We believe that programs tailored to the English skills these children already posses will better enable them to use written and spoken English with the same depth and breadth of skills and purposes for which they are being educated to use Catalan. We believe that fostering a multilingual, cosmopolitan identity in these children, both as learners and as future citizens, will be of incalculable benefit to Catalan society as it meets the challenges of a knowledge-based, globalized economy whose lingua franca is English.
We believe that publicly funded schools should stream children who are native or near-native speakers of English into enriched, content-based English classes. This would entail the setting up of magnet programs attracting students from several schools.
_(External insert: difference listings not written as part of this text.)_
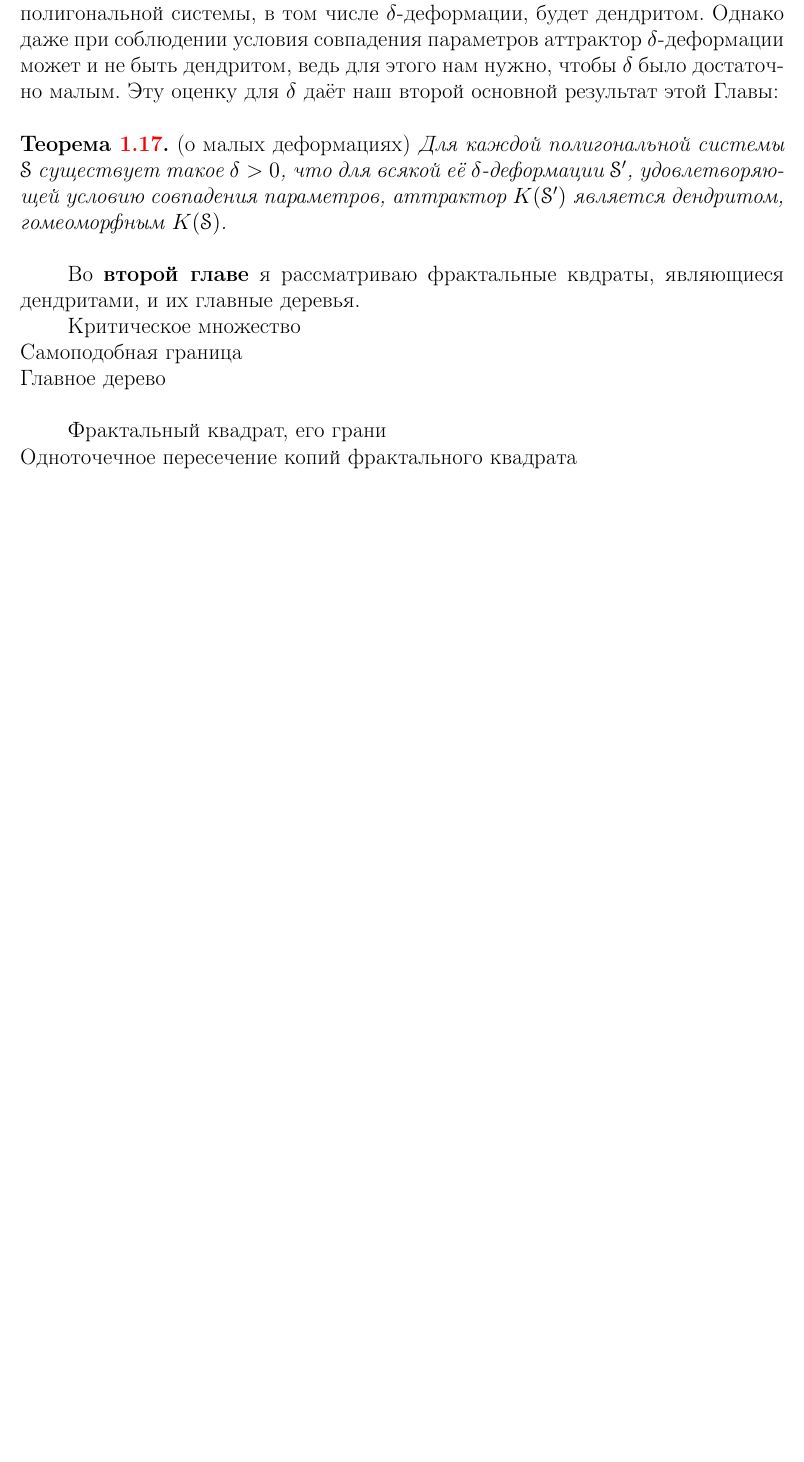
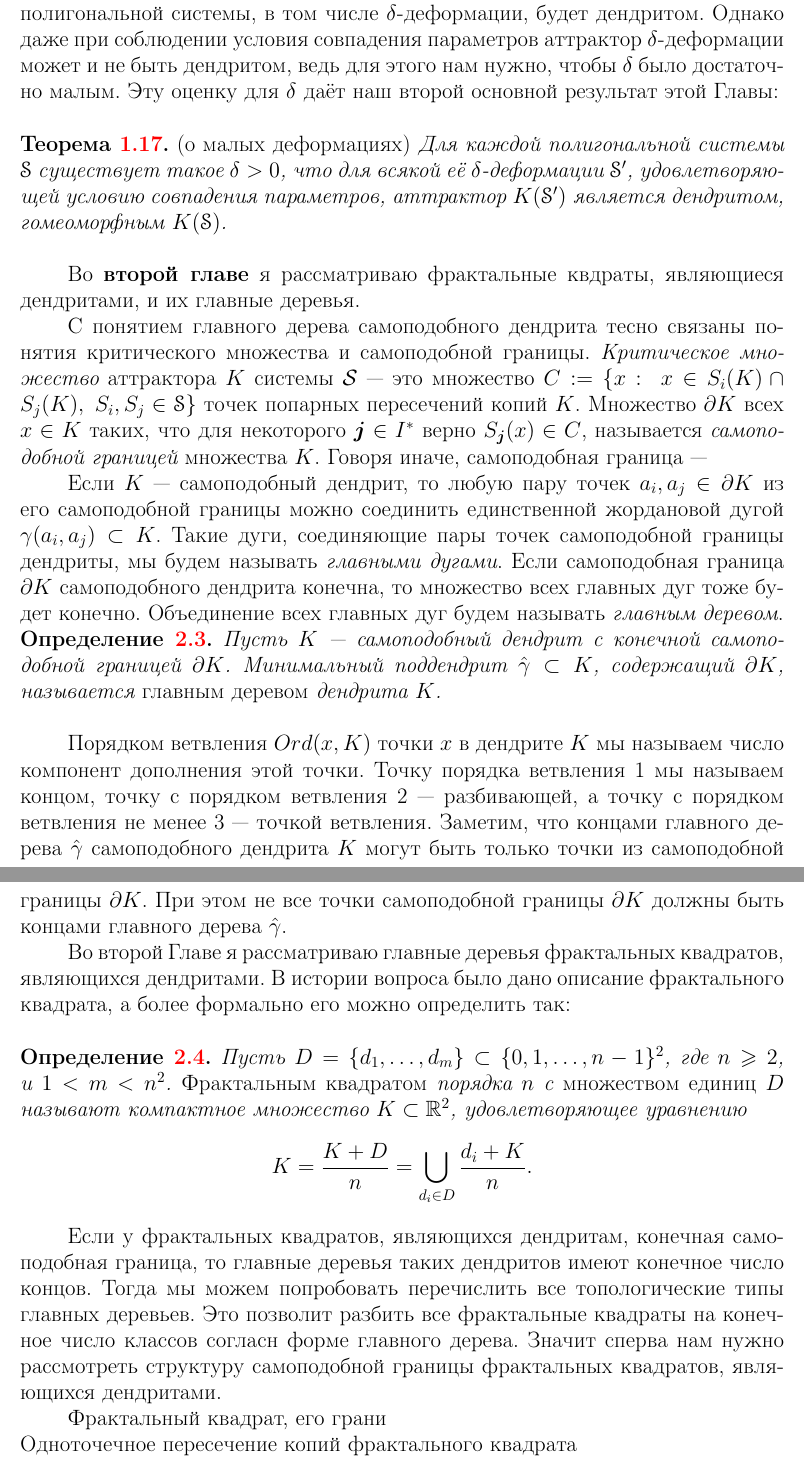
Before and after one commit to dimalek97/Drozdov-Phd-Dissertation, a LaTeX thesis (qualification-work.tex, which reads qualification-work/introduction.tex): part of page 12 of 70 before the commit and two parts of pages 12 and 13 of 71 after it, the two joined at a grey line, cut so that both start at the same text, the shorter picture padded with empty space. Compiled offline with pdfLaTeX.

Commit message:
правки

```diff
--- a/qualification-work/introduction.tex
+++ b/qualification-work/introduction.tex
@@ -264,10 +264,39 @@ $$\lambda_1:=\dfrac{\alpha}{\ln\rho_1} = \lambda_2:=\dfrac{\beta}{\ln\rho_2}.$$}
 
 Во {\bf второй главе} я рассматриваю фрактальные квдраты, являющиеся дендритами, и их главные деревья.
 
+С понятием главного дерева самоподобного дендрита тесно связаны понятия критического множества и самоподобной границы.
+{\em Критическое множество} аттрактора $K$ системы $\mathcal{S}$ --- это множество $C:=\{x:\; x\in S_i(K)\cap S_j(K),\; S_i, S_j\in\eS\}$ точек попарных пересечений копий $K$.
+Множество $\dd K$ всех $x\in K$ таких, что для некоторого $\bj\in I^*$ верно $S_\bj(x)\in C$, называется {\em самоподобной границей} множества $K$.
+Говоря иначе, самоподобная граница ---
 
-Критическое множество\\
-Самоподобная граница\\
-Главное дерево\\
+Если $K$ --- самоподобный дендрит, то любую пару точек $a_i,a_j\in\dd K$ из его самоподобной границы можно соединить единственной жордановой дугой $\gamma(a_i,a_j)\IN K$.
+Такие дуги, соединяющие пары точек самоподобной границы дендриты, мы будем называть {\em главными дугами}.
+Если самоподобная граница $\dd K$ самоподобного дендрита конечна, то множество всех главных дуг тоже будет конечно.
+Объединение всех главных дуг будем называть {\em главным деревом}.
+
+\noindent{\bf Определение \ref{dfn:MT}.}
+{\em Пусть $K$ --- самоподобный дендрит c конечной самоподобной границей $\dd K$.
+Минимальный поддендрит $\hat\gamma\IN K$, содержащий $\dd K$, называется {\em главным деревом} дендрита $K$.}\\
+
+Порядком ветвления $Ord(x,K)$ точки $x$ в дендрите $K$ мы называем число компонент дополнения этой точки.
+Точку порядка ветвления 1 мы называем концом, точку с порядком ветвления 2 --- разбивающей, а точку с порядком ветвления не менее 3 --- точкой ветвления.
+Заметим, что концами главного дерева $\hat\gamma$ самоподобного дендрита $K$ могут быть только точки из самоподобной границы $\dd K$.
+При этом не все точки самоподобной границы $\dd K$ должны быть концами главного дерева $\hat\gamma$.
+
+Во второй Главе я рассматриваю главные деревья фрактальных квадратов, являющихся дендритами.
+В истории вопроса было дано описание фрактального квадрата, а более формально его можно определить так:\\
+
+\noindent{\bf Определение \ref{dfn:FS}.}
+{\em Пусть $D=\{d_1,\ldots,d_m\}\IN\{0,1,\ldots,n-1\}^2$, где $n\ge 2$, и $1<m<n^2$.
+{\em Фрактальным квадратом} порядка $n$ с {\em множеством единиц $D$} называют компактное множество $K\IN\rr^2$, удовлетворяющее уравнению
+$$K=\dfrac{K+D}{n}=\bigcup_{d_i\in D}\dfrac{d_i+K}{n}.$$}
+
+Если у фрактальных квадратов, являющихся дендритам, конечная самоподобная граница, то главные деревья таких дендритов имеют конечное число концов.
+Тогда мы можем попробовать перечислить все топологические типы главных деревьев.
+Это позволит разбить все фрактальные квадраты на конечное число классов согласн форме главного дерева.
+Значит сперва нам нужно рассмотреть структуру самоподобной границы фрактальных квадратов, являющихся дендритами.
+
+
 
 Фрактальный квадрат, его грани\\
 Одноточечное пересечение копий фрактального квадрата\\
```
Also changed, not shown: qualification-work/part1qw.tex (+8 -6 lines), qualification-work/part2qw.tex (+2 -2 lines), qualification-work/introduction.tex (2 more changed lines).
In the long term, we would like to lobby for public funding of education on the two-way immersion model (http://www.cal.org/twi/index.htm), adapted to the Catalan social and policy context. Two-language immersion schooling is a well-established option in publicly funded primary and secondary education in many U.S. and Canadian cities, notably New York, San Francisco, and Vancouver, as well as the Netherlands, Finland, Sweden, Denmark, and some German Länder. (In France, the sections internationales provide a lower percentage of classroom time in the second language of instruction.) It often involves quotas of native speakers to ensure the viability of both languages as languages of socialization, and graduates fully bilingual individuals who academically out-perform students from other schools. As an added benefit, it creates a far more attractive environment for both foreign companies and foreign researchers.